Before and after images

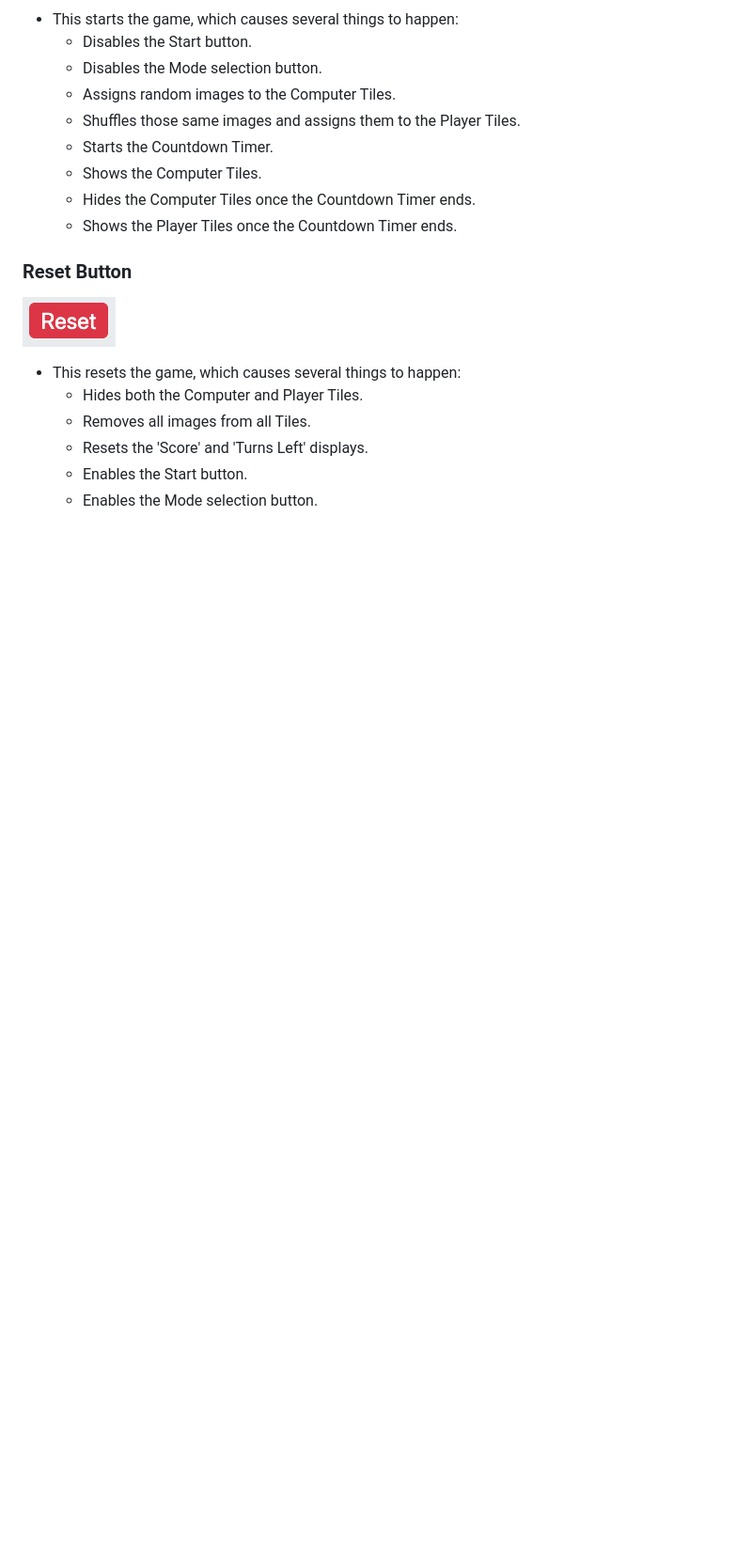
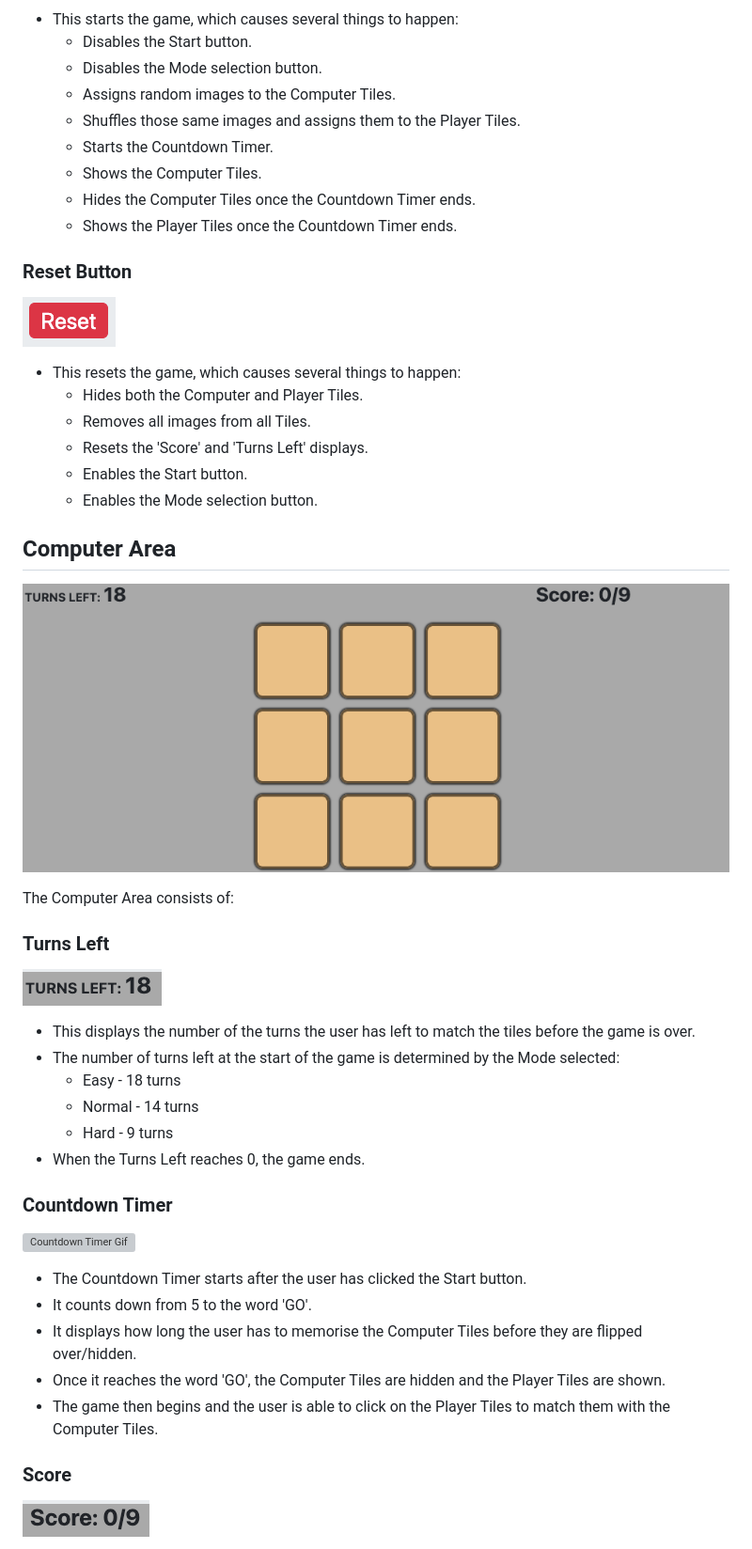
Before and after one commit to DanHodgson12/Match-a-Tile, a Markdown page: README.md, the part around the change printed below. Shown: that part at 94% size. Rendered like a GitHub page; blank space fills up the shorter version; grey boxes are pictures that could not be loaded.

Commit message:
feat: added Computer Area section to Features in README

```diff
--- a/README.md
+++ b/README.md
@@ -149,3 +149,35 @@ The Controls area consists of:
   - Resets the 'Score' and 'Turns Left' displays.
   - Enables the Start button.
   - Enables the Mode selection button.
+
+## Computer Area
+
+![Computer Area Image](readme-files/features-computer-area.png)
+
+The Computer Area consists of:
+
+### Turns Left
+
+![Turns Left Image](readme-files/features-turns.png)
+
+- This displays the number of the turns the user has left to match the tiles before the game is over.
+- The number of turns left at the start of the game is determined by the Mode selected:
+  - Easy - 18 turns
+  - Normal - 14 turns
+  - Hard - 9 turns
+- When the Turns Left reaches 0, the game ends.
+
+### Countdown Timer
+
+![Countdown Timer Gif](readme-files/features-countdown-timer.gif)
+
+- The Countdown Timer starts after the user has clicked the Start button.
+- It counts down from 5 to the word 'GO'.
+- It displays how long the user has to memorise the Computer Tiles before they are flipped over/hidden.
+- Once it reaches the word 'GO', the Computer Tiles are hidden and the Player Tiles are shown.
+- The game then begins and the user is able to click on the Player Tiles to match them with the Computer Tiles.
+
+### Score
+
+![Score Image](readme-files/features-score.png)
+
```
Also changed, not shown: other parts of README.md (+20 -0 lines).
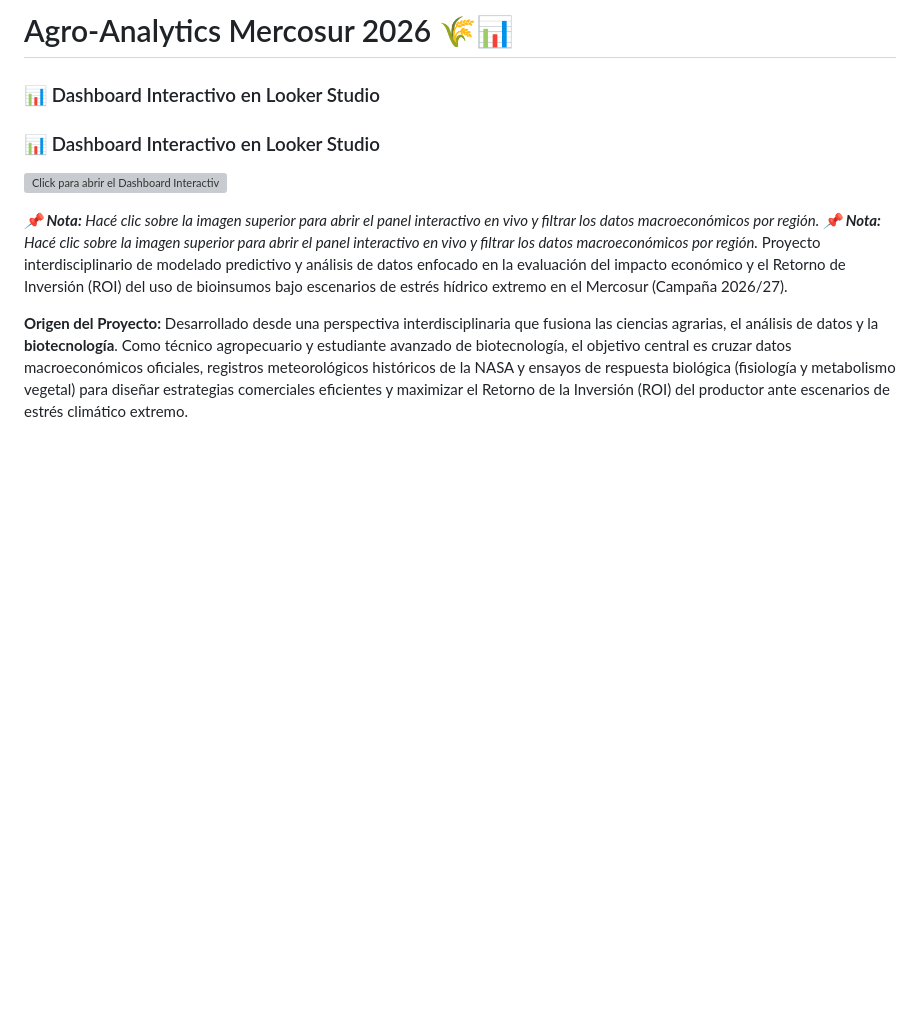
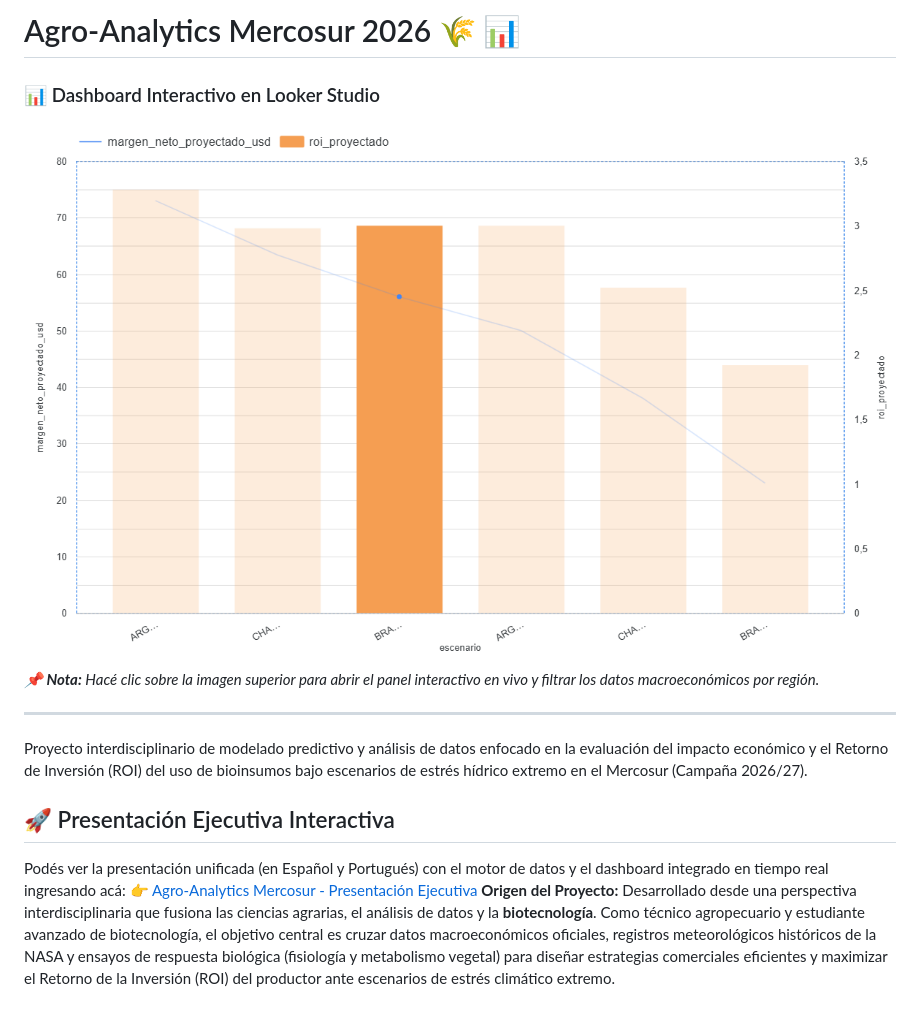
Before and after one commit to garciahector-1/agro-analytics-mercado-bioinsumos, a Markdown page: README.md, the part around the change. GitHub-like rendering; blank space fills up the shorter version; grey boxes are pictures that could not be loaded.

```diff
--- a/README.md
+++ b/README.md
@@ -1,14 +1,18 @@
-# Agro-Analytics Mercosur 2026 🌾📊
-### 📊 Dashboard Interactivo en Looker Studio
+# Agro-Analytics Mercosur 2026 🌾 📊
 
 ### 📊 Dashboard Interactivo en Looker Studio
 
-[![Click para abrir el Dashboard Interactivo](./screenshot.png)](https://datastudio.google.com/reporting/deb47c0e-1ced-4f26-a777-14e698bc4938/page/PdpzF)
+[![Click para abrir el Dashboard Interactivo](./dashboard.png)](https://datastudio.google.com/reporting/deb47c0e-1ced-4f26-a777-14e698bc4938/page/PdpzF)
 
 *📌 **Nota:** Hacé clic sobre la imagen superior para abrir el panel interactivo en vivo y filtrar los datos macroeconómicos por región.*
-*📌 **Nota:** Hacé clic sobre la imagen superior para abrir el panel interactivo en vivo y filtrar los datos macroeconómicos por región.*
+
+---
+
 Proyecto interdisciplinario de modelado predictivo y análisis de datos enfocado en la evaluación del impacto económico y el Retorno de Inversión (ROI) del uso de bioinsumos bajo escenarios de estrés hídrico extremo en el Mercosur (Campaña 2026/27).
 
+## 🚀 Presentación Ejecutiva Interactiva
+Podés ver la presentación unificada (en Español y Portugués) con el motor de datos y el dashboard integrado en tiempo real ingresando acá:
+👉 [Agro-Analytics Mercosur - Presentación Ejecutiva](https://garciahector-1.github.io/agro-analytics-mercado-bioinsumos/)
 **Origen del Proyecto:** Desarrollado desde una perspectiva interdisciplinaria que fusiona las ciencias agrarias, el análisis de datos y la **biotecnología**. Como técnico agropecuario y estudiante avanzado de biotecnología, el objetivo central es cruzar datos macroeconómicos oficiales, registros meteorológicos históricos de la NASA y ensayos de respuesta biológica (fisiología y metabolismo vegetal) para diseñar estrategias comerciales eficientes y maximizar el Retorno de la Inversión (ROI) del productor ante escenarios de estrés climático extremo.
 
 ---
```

How to complete this task
Quote all the records verbatim, dropping any pictures from your copy.

Written answer
Before and after one commit to DanHodgson12/Match-a-Tile, a Markdown page: README.md, the part around the change printed below. Shown: that part at 94% size. Rendered like a GitHub page; blank space fills up the shorter version; grey boxes are pictures that could not be loaded.

Commit message:
feat: added Computer Area section to Features in README

```diff
--- a/README.md
+++ b/README.md
@@ -149,3 +149,35 @@ The Controls area consists of:
   - Resets the 'Score' and 'Turns Left' displays.
   - Enables the Start button.
   - Enables the Mode selection button.
+
+## Computer Area
+
+![Computer Area Image](readme-files/features-computer-area.png)
+
+The Computer Area consists of:
+
+### Turns Left
+
+![Turns Left Image](readme-files/features-turns.png)
+
+- This displays the number of the turns the user has left to match the tiles before the game is over.
+- The number of turns left at the start of the game is determined by the Mode selected:
+  - Easy - 18 turns
+  - Normal - 14 turns
+  - Hard - 9 turns
+- When the Turns Left reaches 0, the game ends.
+
+### Countdown Timer
+
+![Countdown Timer Gif](readme-files/features-countdown-timer.gif)
+
+- The Countdown Timer starts after the user has clicked the Start button.
+- It counts down from 5 to the word 'GO'.
+- It displays how long the user has to memorise the Computer Tiles before they are flipped over/hidden.
+- Once it reaches the word 'GO', the Computer Tiles are hidden and the Player Tiles are shown.
+- The game then begins and the user is able to click on the Player Tiles to match them with the Computer Tiles.
+
+### Score
+
+![Score Image](readme-files/features-score.png)
+
```
Also changed, not shown: other parts of README.md (+20 -0 lines).
Before and after one commit to garciahector-1/agro-analytics-mercado-bioinsumos, a Markdown page: README.md, the part around the change. GitHub-like rendering; blank space fills up the shorter version; grey boxes are pictures that could not be loaded.

```diff
--- a/README.md
+++ b/README.md
@@ -1,14 +1,18 @@
-# Agro-Analytics Mercosur 2026 🌾📊
-### 📊 Dashboard Interactivo en Looker Studio
+# Agro-Analytics Mercosur 2026 🌾 📊
 
 ### 📊 Dashboard Interactivo en Looker Studio
 
-[![Click para abrir el Dashboard Interactivo](./screenshot.png)](https://datastudio.google.com/reporting/deb47c0e-1ced-4f26-a777-14e698bc4938/page/PdpzF)
+[![Click para abrir el Dashboard Interactivo](./dashboard.png)](https://datastudio.google.com/reporting/deb47c0e-1ced-4f26-a777-14e698bc4938/page/PdpzF)
 
 *📌 **Nota:** Hacé clic sobre la imagen superior para abrir el panel interactivo en vivo y filtrar los datos macroeconómicos por región.*
-*📌 **Nota:** Hacé clic sobre la imagen superior para abrir el panel interactivo en vivo y filtrar los datos macroeconómicos por región.*
+
+---
+
 Proyecto interdisciplinario de modelado predictivo y análisis de datos enfocado en la evaluación del impacto económico y el Retorno de Inversión (ROI) del uso de bioinsumos bajo escenarios de estrés hídrico extremo en el Mercosur (Campaña 2026/27).
 
+## 🚀 Presentación Ejecutiva Interactiva
+Podés ver la presentación unificada (en Español y Portugués) con el motor de datos y el dashboard integrado en tiempo real ingresando acá:
+👉 [Agro-Analytics Mercosur - Presentación Ejecutiva](https://garciahector-1.github.io/agro-analytics-mercado-bioinsumos/)
 **Origen del Proyecto:** Desarrollado desde una perspectiva interdisciplinaria que fusiona las ciencias agrarias, el análisis de datos y la **biotecnología**. Como técnico agropecuario y estudiante avanzado de biotecnología, el objetivo central es cruzar datos macroeconómicos oficiales, registros meteorológicos históricos de la NASA y ensayos de respuesta biológica (fisiología y metabolismo vegetal) para diseñar estrategias comerciales eficientes y maximizar el Retorno de la Inversión (ROI) del productor ante escenarios de estrés climático extremo.
 
 ---
```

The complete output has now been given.